[User interface change data]
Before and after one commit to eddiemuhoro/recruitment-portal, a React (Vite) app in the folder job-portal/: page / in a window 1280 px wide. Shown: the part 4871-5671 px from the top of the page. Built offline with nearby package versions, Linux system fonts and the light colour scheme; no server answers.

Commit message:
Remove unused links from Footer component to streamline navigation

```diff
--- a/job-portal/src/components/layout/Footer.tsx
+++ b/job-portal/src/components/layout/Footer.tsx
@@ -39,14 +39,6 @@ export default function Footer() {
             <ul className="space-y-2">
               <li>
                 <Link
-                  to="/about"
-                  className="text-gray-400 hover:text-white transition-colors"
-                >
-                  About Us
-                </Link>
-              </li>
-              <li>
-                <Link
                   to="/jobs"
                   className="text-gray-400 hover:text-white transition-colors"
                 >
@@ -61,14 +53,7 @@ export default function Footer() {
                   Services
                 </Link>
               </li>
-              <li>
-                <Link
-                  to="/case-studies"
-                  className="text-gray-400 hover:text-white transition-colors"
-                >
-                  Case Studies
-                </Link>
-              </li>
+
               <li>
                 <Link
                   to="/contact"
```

YOUR ASSIGNMENT → Without leaving anything out, output all of the data above exactly.

ANSWER TO THIS PROBLEM →
Before and after one commit to eddiemuhoro/recruitment-portal, a React (Vite) app in the folder job-portal/: page / in a window 1280 px wide. Shown: the part 4871-5671 px from the top of the page. Built offline with nearby package versions, Linux system fonts and the light colour scheme; no server answers.

Commit message:
Remove unused links from Footer component to streamline navigation

```diff
--- a/job-portal/src/components/layout/Footer.tsx
+++ b/job-portal/src/components/layout/Footer.tsx
@@ -39,14 +39,6 @@ export default function Footer() {
             <ul className="space-y-2">
               <li>
                 <Link
-                  to="/about"
-                  className="text-gray-400 hover:text-white transition-colors"
-                >
-                  About Us
-                </Link>
-              </li>
-              <li>
-                <Link
                   to="/jobs"
                   className="text-gray-400 hover:text-white transition-colors"
                 >
@@ -61,14 +53,7 @@ export default function Footer() {
                   Services
                 </Link>
               </li>
-              <li>
-                <Link
-                  to="/case-studies"
-                  className="text-gray-400 hover:text-white transition-colors"
-                >
-                  Case Studies
-                </Link>
-              </li>
+
               <li>
                 <Link
                   to="/contact"
```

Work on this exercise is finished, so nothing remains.